and beings of nearly god-like intelligence created by evolving computer networks, and more.
He also comes up with interesting astronomy by splitting the galaxy up into zones in which physics is differentiated, so that it's possible for certain creatures to travel at beyond light speed and become advanced, and for others to be trapped in zones of slowness (like Earth).
The entertainment to cost ratio of this book is enormous. It is long, it is well written, it gets you thinking when you put it down, and it makes you want to re-read it.
There are innumerable civilizations, which rise, change, and become extinct over millions and billions of years. Moreover, some of these close to the core discover space travel, and gradually "transcend" as they are able to travel farther from the core.
The narrative and realization of this concept is not bad but nothing special. There is a basic good adventure story, but it is wordy and sometimes a bit immature. It's a long book, and I skipped over entire pages.
Also, the book falls down sometimes on the creation of alien species, especially the dog-like race at the center of much of the action.
But the concept still comes through. If Fire Upon the Deep were well-written, and all the alien species well thought-out, this would be one of the great sci-fi novels of all time.
Top reviews from other countries
But I'm glad I persisted as the world described has a huge amount of variety and is truly immersive in a way I've not really come across before. You really do feel like you start to understand this huge universe of different cultures, people and aliens that are all existing, trading and fighting their way through the millienia even as more powerful intelligences carry on in planes of existence beyond our level of intelligence. And then you're whipped down to specific worlds where you follow individual characters as they live their more mundane lives and fight their own microscopic battles amongst their own people. And then it all somehow all comes together as the story reaches its climax and conclusion. It's truly an impressive work.
I've now started the prequel which describes some events earlier in the history of this universe.
I love Peter F Hamilton books and I struggle to find anything as good but I enjoyed this as much as those.
I struggled to get my head around the main race (the Tines) and once I understood the concept, I reread some chapters again, so that they made more sense.

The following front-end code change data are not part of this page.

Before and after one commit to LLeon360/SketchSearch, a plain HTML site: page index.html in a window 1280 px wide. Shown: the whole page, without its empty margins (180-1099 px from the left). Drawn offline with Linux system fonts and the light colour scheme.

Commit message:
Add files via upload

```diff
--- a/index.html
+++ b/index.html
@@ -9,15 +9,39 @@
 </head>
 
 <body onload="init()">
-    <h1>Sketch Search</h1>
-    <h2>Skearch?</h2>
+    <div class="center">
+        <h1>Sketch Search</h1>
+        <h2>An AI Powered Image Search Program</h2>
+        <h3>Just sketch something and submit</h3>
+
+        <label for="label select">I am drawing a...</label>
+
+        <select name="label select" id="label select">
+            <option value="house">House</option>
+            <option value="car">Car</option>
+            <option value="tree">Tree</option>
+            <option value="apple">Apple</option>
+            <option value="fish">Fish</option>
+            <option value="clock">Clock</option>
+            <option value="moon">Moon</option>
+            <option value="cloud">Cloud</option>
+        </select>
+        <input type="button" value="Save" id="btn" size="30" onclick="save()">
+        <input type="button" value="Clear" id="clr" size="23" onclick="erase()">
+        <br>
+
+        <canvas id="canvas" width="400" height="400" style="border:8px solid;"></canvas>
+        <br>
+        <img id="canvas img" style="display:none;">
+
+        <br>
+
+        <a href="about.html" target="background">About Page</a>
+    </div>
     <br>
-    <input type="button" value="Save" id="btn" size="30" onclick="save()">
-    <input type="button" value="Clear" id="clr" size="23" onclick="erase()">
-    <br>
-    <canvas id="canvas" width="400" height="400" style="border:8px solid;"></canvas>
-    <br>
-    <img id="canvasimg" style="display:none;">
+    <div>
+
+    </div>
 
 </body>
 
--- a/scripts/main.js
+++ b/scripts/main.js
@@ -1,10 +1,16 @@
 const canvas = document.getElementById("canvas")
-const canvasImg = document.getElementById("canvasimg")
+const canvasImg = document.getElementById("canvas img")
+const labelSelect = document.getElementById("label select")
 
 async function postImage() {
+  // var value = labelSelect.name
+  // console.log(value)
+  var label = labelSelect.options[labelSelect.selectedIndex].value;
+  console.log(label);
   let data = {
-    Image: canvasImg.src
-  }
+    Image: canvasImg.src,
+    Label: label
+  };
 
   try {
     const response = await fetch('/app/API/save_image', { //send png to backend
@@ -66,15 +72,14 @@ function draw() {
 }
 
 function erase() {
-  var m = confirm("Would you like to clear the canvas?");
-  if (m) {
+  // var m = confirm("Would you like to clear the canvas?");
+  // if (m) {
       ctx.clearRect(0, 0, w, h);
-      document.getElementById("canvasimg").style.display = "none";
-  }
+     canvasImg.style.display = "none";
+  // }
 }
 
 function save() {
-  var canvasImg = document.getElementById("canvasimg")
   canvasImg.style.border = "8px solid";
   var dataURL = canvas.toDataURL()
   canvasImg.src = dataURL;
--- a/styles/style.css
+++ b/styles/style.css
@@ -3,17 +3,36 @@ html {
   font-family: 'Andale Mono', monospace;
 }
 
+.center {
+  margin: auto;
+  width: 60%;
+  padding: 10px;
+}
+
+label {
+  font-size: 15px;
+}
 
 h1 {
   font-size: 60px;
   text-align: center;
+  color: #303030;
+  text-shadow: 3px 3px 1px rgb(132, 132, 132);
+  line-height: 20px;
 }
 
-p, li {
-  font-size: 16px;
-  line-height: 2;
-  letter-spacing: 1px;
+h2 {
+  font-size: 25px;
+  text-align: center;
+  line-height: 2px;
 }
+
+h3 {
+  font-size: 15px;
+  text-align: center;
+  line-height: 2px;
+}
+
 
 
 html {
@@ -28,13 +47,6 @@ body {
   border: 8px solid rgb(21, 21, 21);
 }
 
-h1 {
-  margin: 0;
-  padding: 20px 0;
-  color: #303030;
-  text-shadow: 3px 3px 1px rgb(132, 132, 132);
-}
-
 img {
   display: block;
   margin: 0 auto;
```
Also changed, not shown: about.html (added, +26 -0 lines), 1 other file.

Great characters, great story. I'm going to find another book by Vernor Vinge
Aside from the basic errors made by the publisher this book is great, galaxy spanning space opera at its very best and unlike most of the novels released these days it tells a complete self contained story without being split into 6 or more parts.